Honoring WCU Veterans: Showing Thankfulness with a Library Exhibit
In light of the terrorist attacks in Paris, it's even more appropriate to thank those who serve or have served in our military for their unselfishness and willingness to put themselves in harm's way to protect us – and not just on Veterans Day.
To that end, "WCU Serves: Honoring 100 Years of our Service Men and Women," a display and exhibit on the second floor of Francis Harvey Green Library, spotlights West Chester's veterans. Since West Chester only became an official institution in 1871, researchers chose World War I through today as the time frame to cover.
"This exhibit seeks to complicate the ideas people hold regarding military veterans," explains Robert Kodosky, WCU History professor. "Veterans are teachers and students, brothers and sisters, sons and daughters, spouses, parents and friends. … Soldiers, sailors and aviators once, military veterans now join the rest of us, seeking to find their own places, simply as fellow citizens. … We can recognize this clearly, by considering one veteran at a time."
Cases in the exhibit each feature one WCU veteran photographed by Andy Marchese, whose studio is in Downingtown.
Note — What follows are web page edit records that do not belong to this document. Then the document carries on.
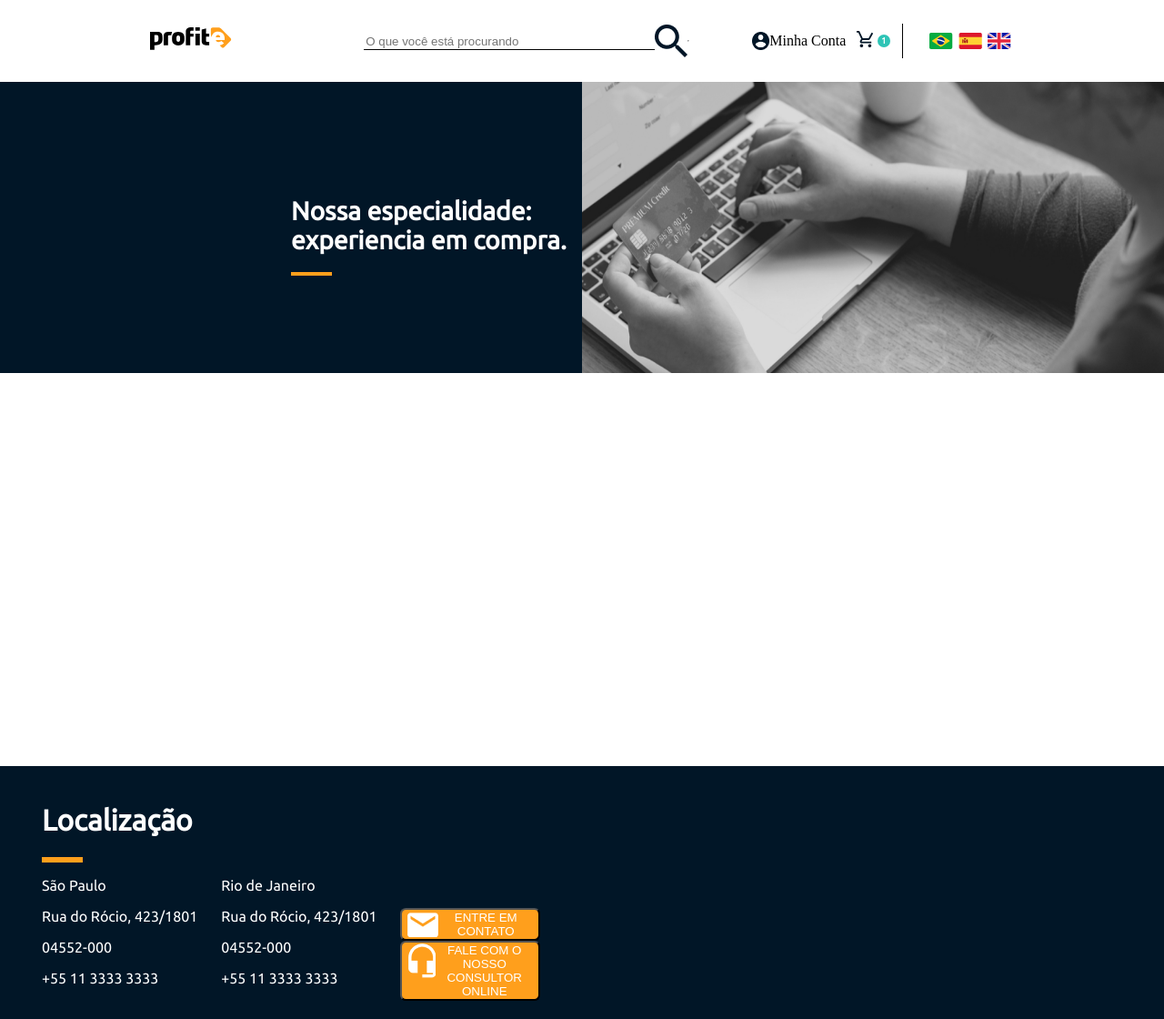
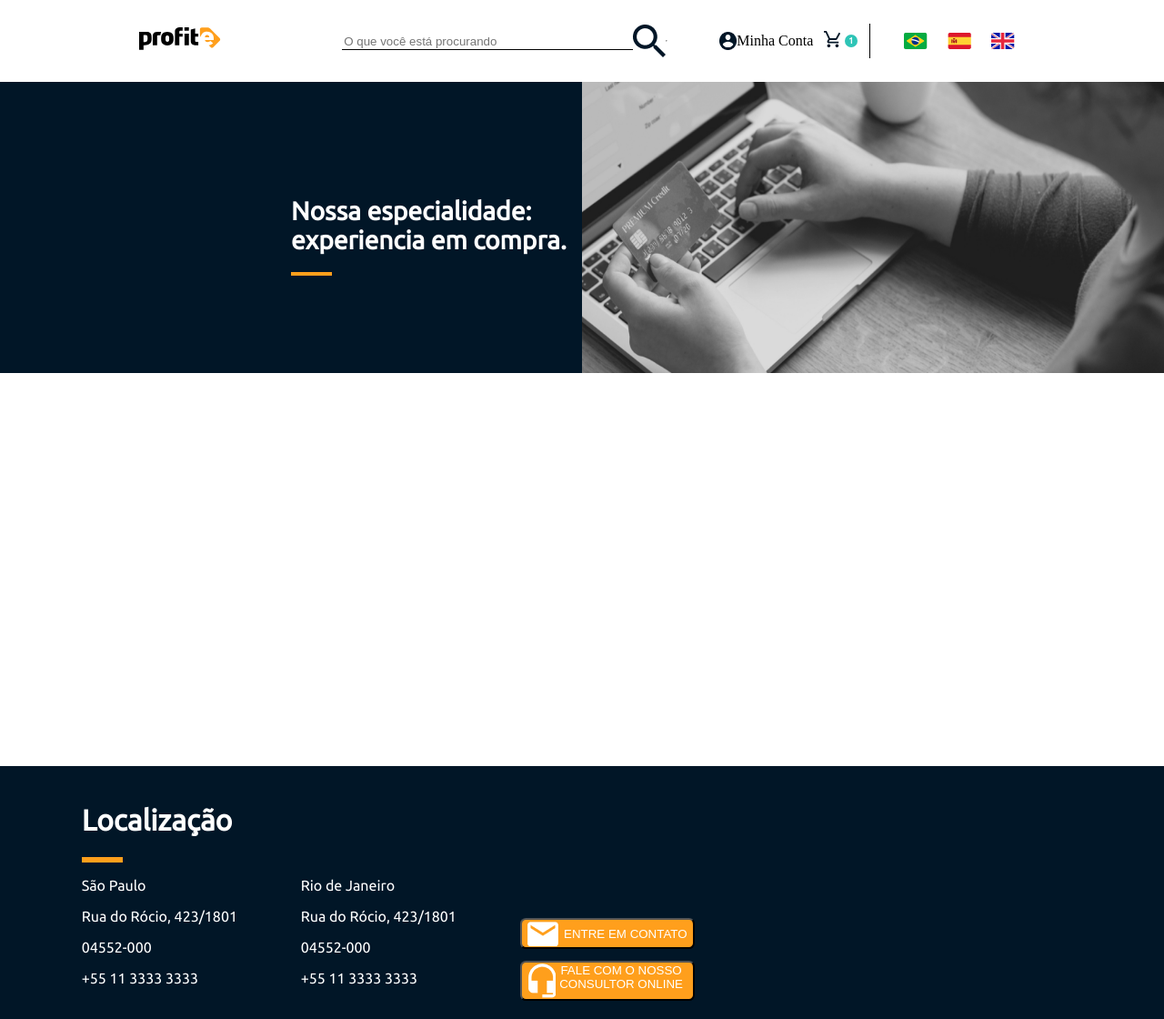
Before and after one commit to Marcos-antt/DesafioProfite, a Flask app: page / in a window 1280 px wide. Shown: the whole page at 91% size. Run offline with Flask 2, Linux system fonts and the light colour scheme.

Commit message:
concertos de medidas

```diff
--- a/application/view/static/css/style.css
+++ b/application/view/static/css/style.css
@@ -51,6 +51,7 @@
     width: 50vw;
     height: 25vw;
 
+
 }
 .texto_banner{
     color: white;
@@ -76,7 +77,7 @@
     background-color: #011627;
     display: grid;
     grid-template-areas: "localizacao  botoes";
-    grid-template-columns: 1fr 1fr ;
+    grid-template-columns: 2fr 1fr ;
 }
 
 .localizacao{
@@ -119,17 +120,20 @@
     border-radius: 0.5vw;
     background-color: #FF9F1C;
     display: flex;
-    width: 12vw;
+    width: 15vw;
     align-items: center;
     color: white;
+    justify-content: space-between;
 }
 
 .btn_contet1{
     border-radius: 0.5vw;
     background-color: #FF9F1C;
     display: flex;
-    width: 12vw;
+    width: 15vw;
     color: white;
+    justify-content: space-between;
+    margin-top: 1vw;
 }
 
 
@@ -197,7 +201,7 @@
     display: flex;
     flex-wrap: nowrap;
     justify-content: space-around;
-    width: 12vh;
+    width: 18vh;
     padding-left: 2vw;
 
 
--- a/application/view/templates/index.html
+++ b/application/view/templates/index.html
@@ -21,7 +21,9 @@
                 <input type="text" name="serch" id="search" placeholder="O que você está procurando">
             </form>
             <img class="icobusca" src="{{ url_for('static', filename='img/busca.png') }}" alt="">
-            <div class="linha"><hr class="hr2"></div>
+            <div class="linha">
+                <hr class="hr2">
+            </div>
         </div>
         <div class="campoconta">
             <div class="conta">
@@ -43,12 +45,12 @@
     </nav>
     <header id="slide">
         <div id="text">
-            <div  class="texto_banner">
+            <div class="texto_banner">
                 <h1>Nossa especialidade: experiencia em compra.</h1>
                 <div class="linhabaner"></div>
             </div>
         </div>
-        <div  class="img_banner">
+        <div class="img_banner">
 
         </div>
     </header>
@@ -74,13 +76,16 @@
             <div id="botoes">
                 <div id="contato">
                     <button class='btn_contet'>
+
                             <img src="{{ url_for('static', filename='img/email.png') }}" alt="" class="img_ft">
                             ENTRE EM CONTATO
+
                     </button>
+                    <button class='btn_contet1'>
 
-            <button class='btn_contet1'>
                             <img src="{{ url_for('static', filename='img/telefone.png') }}" alt="" class="img_ft">
                             FALE COM O NOSSO CONSULTOR ONLINE
+
                     </button>
                 </div>
     </footer>
```
Lines whose indentation alone changed are shown as unchanged.
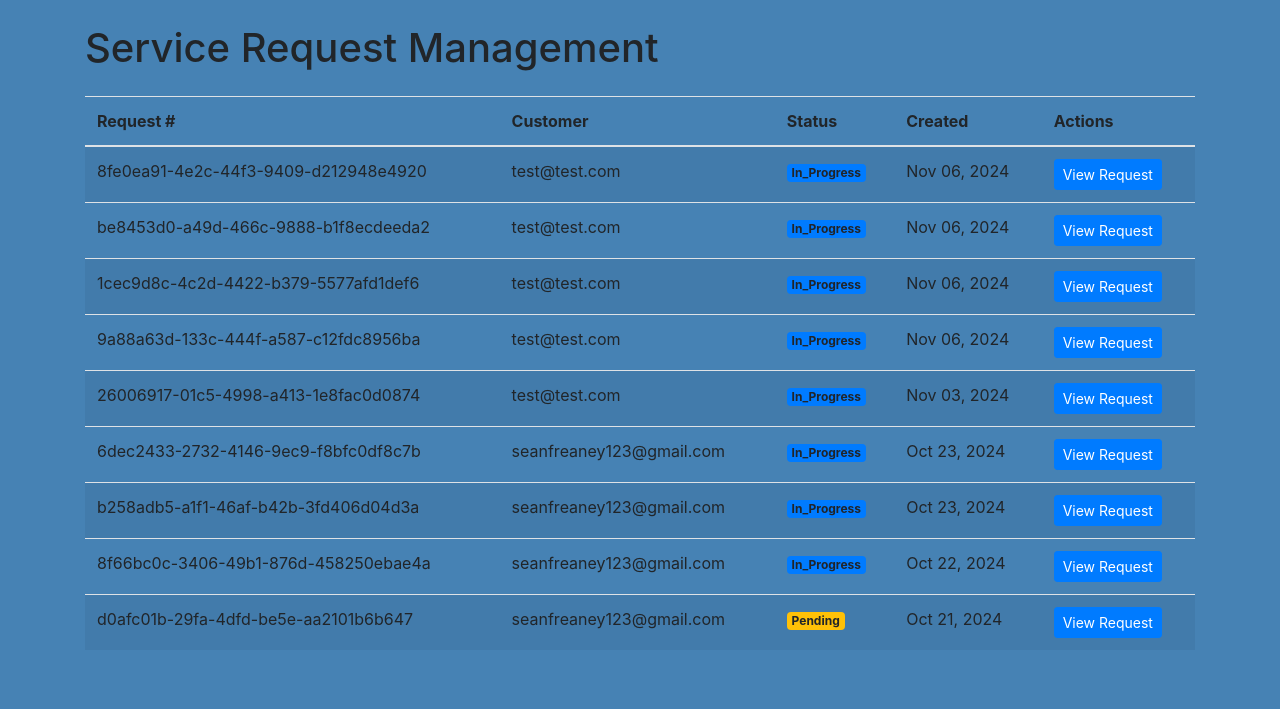
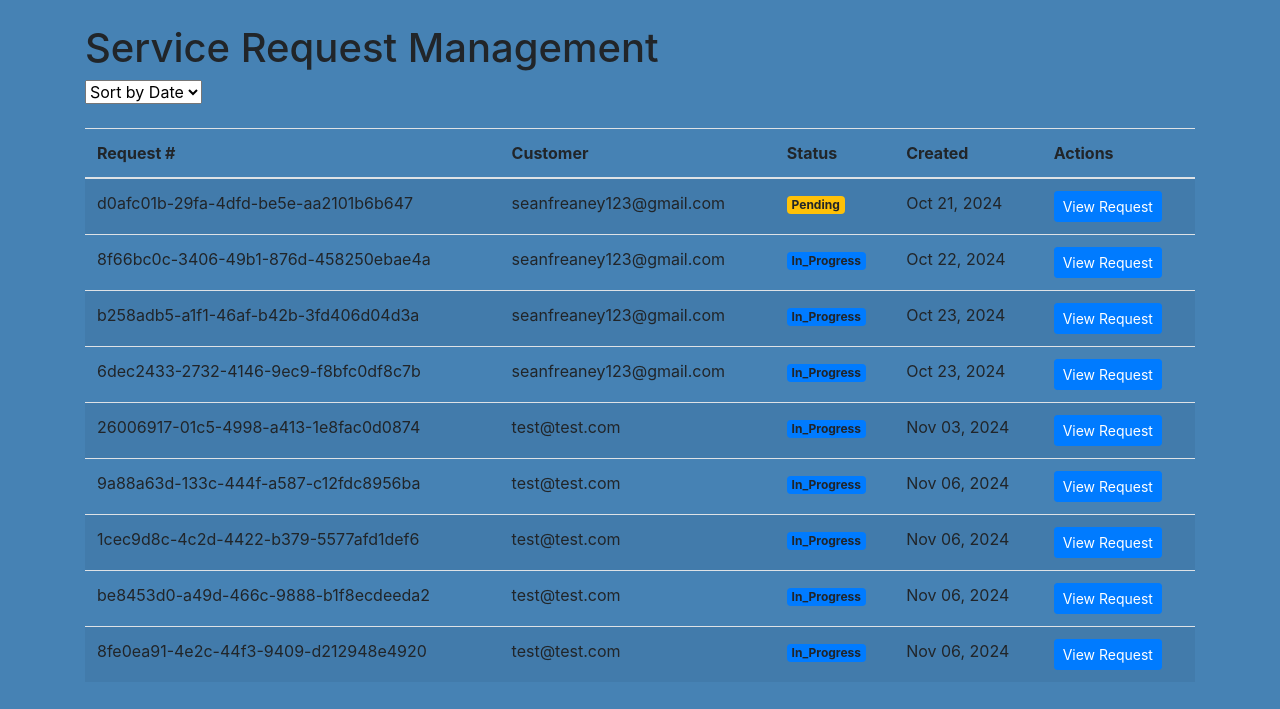
Before and after one commit to seanfreaney/FFS, a Django app: page /management/service-requests/ in a window 1280 px wide. Shown: the part 70-779 px from the top of the page. Run offline with Django 5.2, Linux system fonts and the light colour scheme; a user stored in the database is signed in; data comes from the database, SQL or seed files in the repository; both versions use the stored data as it was after the commit; some libraries are stand-ins or nearby versions.

Commit message:
add filtering to service request management

```diff
--- a/management/templates/management/service_request_management.html
+++ b/management/templates/management/service_request_management.html
@@ -4,6 +4,17 @@
 {% block content %}
 <div class="container mt-4">
     <h1>Service Request Management</h1>
+
+    <form method="get">
+        <div class="row mb-3">
+            <div class="col-md-3">
+                <select class="form-select" id="dateFilter" onchange="this.form.submit()" name="date_order">
+                    <option value="">Sort by Date</option>
+                    <option value="oldest" {% if date_order == 'oldest' %}selected{% endif %}>Oldest First</option>
+                    <option value="newest" {% if date_order == 'newest' %}selected{% endif %}>Newest First</option>
+                </select>
+            </div>
+        </div>
 
         <div class="table-responsive mt-4">
             <table class="table table-striped">
@@ -41,5 +52,6 @@
                 </tbody>
             </table>
         </div>
+    </form>
 </div>
 {% endblock %}
--- a/management/views.py
+++ b/management/views.py
@@ -18,9 +18,18 @@ def management_dashboard(request):
 
 @staff_member_required
 def service_request_management(request):
-    service_requests = ServiceRequest.objects.all().order_by('-created_on')
+    date_order = request.GET.get('date_order', '')
+
+    service_requests = ServiceRequest.objects.all()
+
+    if date_order == 'oldest':
+        service_requests = service_requests.order_by('created_on')
+    elif date_order == 'newest':
+        service_requests = service_requests.order_by('-created_on')
+
     context = {
         'service_requests': service_requests,
+        'date_order': date_order,
     }
     return render(request, 'management/service_request_management.html', context)
 
```
Also changed, not shown: db.sqlite3, media/documents/Screenshot_2024-11-06_at_21.55.47.png (added). Lines whose indentation alone changed are shown as unchanged.
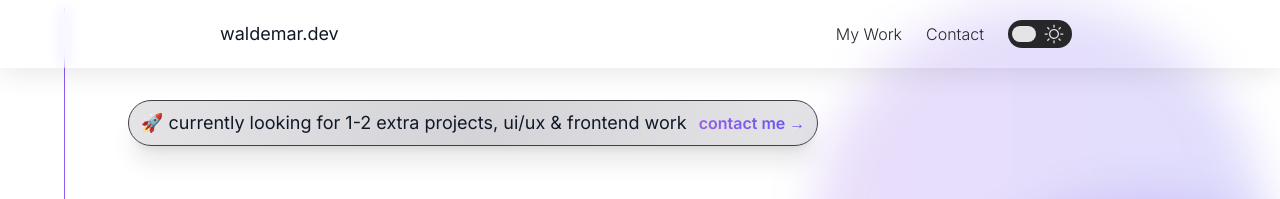
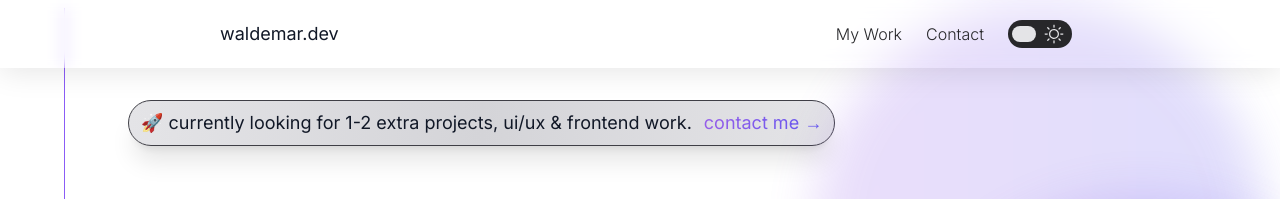
Before and after one commit to walde-dev/walde-portfolio, a Next.js app: page / in a window 1280 px wide. Shown: the top 199 px of the page. Built offline with nearby package versions, Linux system fonts and the light colour scheme.

Commit message:
banner updates

```diff
--- a/src/components/InfoBanner.tsx
+++ b/src/components/InfoBanner.tsx
@@ -9,13 +9,13 @@ export default function InfoBanner() {
       delay={100}
       className="flex w-full max-w-5xl items-center justify-center md:justify-start"
     >
-      <div className="mb-4 flex max-w-[300px] flex-col items-center space-x-2 space-y-3 rounded-[32px] border border-zinc-700 bg-opacity-60 bg-gradient-to-r from-zinc-200 via-zinc-300  to-zinc-200 px-3 py-2 text-sm shadow-xl backdrop-blur-lg transition-all duration-150 ease-in-out hover:opacity-100 dark:from-[#242427] dark:via-zinc-800 dark:to-[#242427] dark:opacity-80 sm:mb-0 md:max-w-[800px] md:flex-row md:justify-start md:space-x-3 md:space-y-0 lg:max-w-fit">
-        <span className="text-center text-lg md:text-left ">
-          🚀 currently looking for 1-2 extra projects, ui/ux & frontend work
+      <div className="mb-4 flex max-w-[300px] flex-col items-center space-x-2 space-y-3 rounded-[32px] border border-zinc-700 bg-opacity-60 bg-gradient-to-r from-zinc-200 via-zinc-300 to-zinc-200  px-3 py-2 text-lg shadow-xl backdrop-blur-lg transition-all duration-150 ease-in-out hover:opacity-100 dark:from-[#242427] dark:via-zinc-800 dark:to-[#242427] dark:opacity-80 sm:mb-0 md:max-w-[800px] md:flex-row md:justify-start md:space-x-3 md:space-y-0 lg:max-w-fit">
+        <span className="text-center md:text-left ">
+          🚀 currently looking for 1-2 extra projects, ui/ux & frontend work.
         </span>
         <a
           href="#contact"
-          className="gradient bg-clip-text text-sm font-semibold text-transparent transition-all duration-150 ease-in-out hover:font-bold hover:underline md:text-base"
+          className="gradient bg-clip-text text-transparent transition-all duration-150 ease-in-out hover:font-semibold hover:underline"
         >
           contact me →
         </a>
```
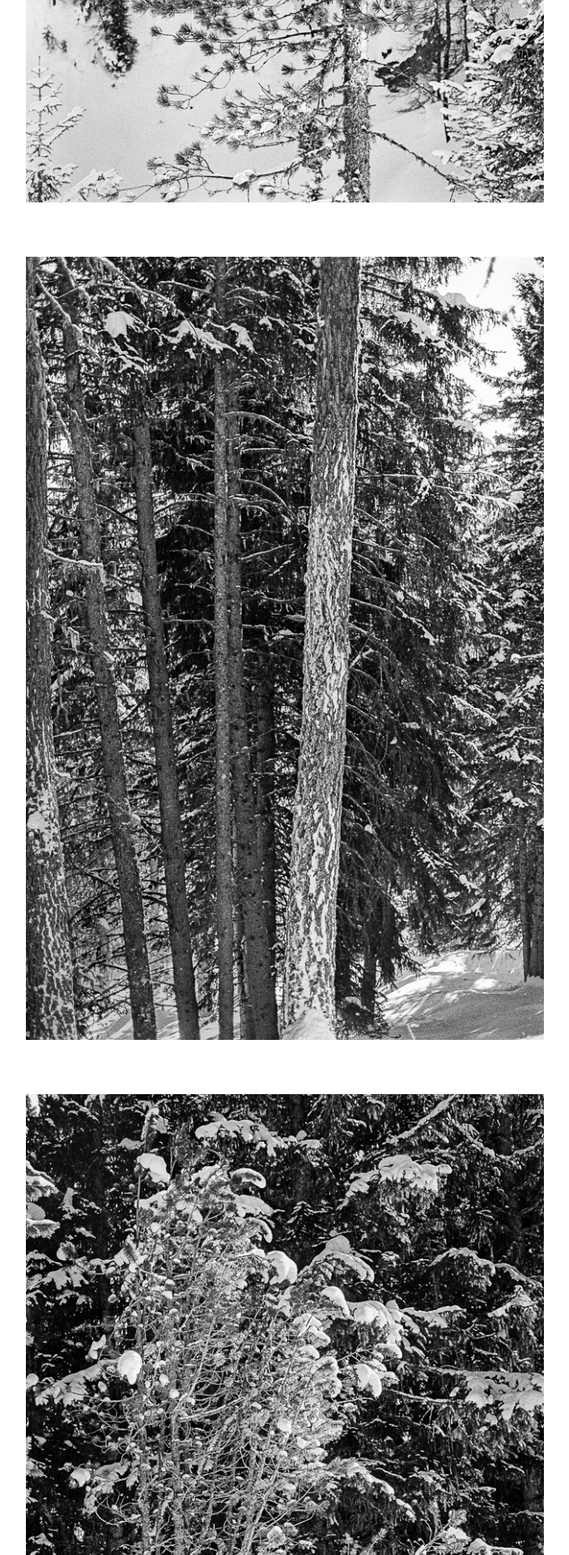
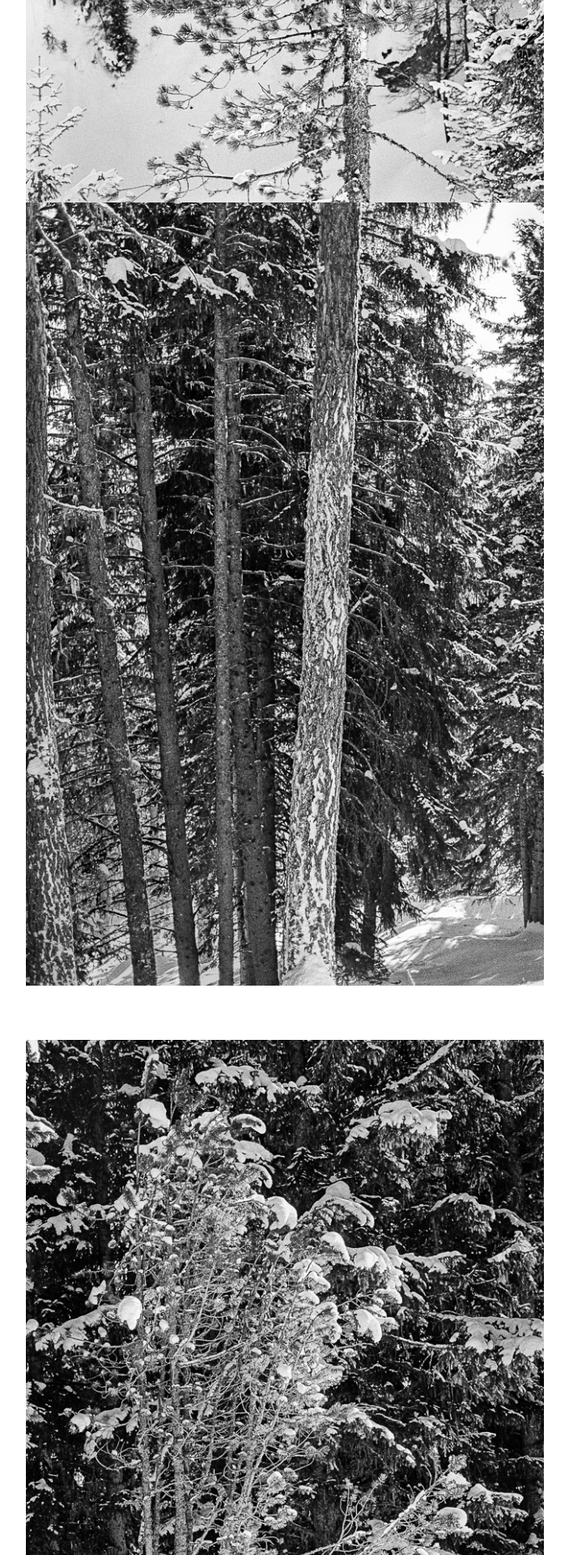
Before and after one commit to lucabutikofer/Photography, a Jekyll site: the page built from Plants.md, in a window 1280 px wide. Shown: the part 1925-3845 px from the top of the page at 81% size, without its empty margins (288-991 px from the left). Built offline with Jekyll 4.4.1, drawn with Linux system fonts in a browser that asks for light colours.

Commit message:
Update Plants.md

```diff
--- a/Plants.md
+++ b/Plants.md
@@ -9,11 +9,7 @@ category: gallery
 \
 \
 \
-![](/figures/Image-2.jpg)
-\
-\
-\
-![](/figures/Image-3.jpg)
+![](/figures/Image-2.jpg)![](/figures/Image-3.jpg)
 \
 \
 \
```
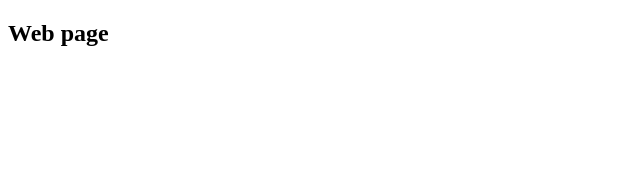
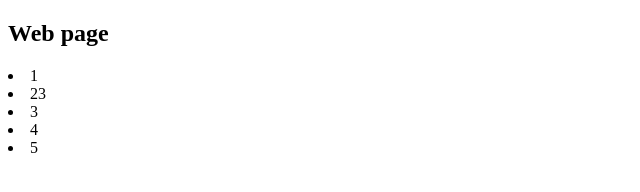
Before and after one commit to jcarrietab/web_page, a plain HTML site: page index.html in a window 1280 px wide. Shown: the full height of the page, 0-640 px from the left. Drawn offline with Linux system fonts and the light colour scheme.

Commit message:
Agregar lista

```diff
--- a/index.html
+++ b/index.html
@@ -8,6 +8,11 @@
 </head>
 <body>
          <h2>Web page</h2>
+         <li>1</li>
+         <li>23</li>
+         <li>3</li>
+         <li>4</li>
+         <li>5</li>
 
 </body>
 </html>
```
History students Melanie Pezdirtz assisted in research and installation of the exhibit and Katherine Cromleigh wrote brief biographies of the seven veterans who are featured: Kelly Fisher, Management professor; Greg Turner, Biology professor; and students Dustin Renninger; Heather Williams; Kelby Hershey; Nicholas Herschel; and Adam Pezdirtz.
Some individuals loaned such items as uniforms, awards and other personal effects. Each veteran also participated in an oral history interview conducted in conjunction with the Soldiers to Scholars project and the American Veterans Project. Marchese launched the latter in 2013 after nearly two years of interviewing and photographing veterans with the Veteran Voices of Pittsburgh. The project preserves the experiences and emotions of U.S. military veterans through photographed portraits and audio or video interviews.
"There is no better way to learn the history of the United States than through first-hand accounts of the men and women who served the country in times of conflict and peace," he says.
Additional exhibits showcase library resources for and about veterans as well as materials housed in the library's Special Collections, including several questionnaires from World War II sent out to West Chester students and alumni serving in various military branches. Another case highlights the work of Stanley Weintraub '49, who served in the Army during the Korean War and went on to write more than 50 books, most about military encounters and campaigns, that are housed in the library's Special Collections.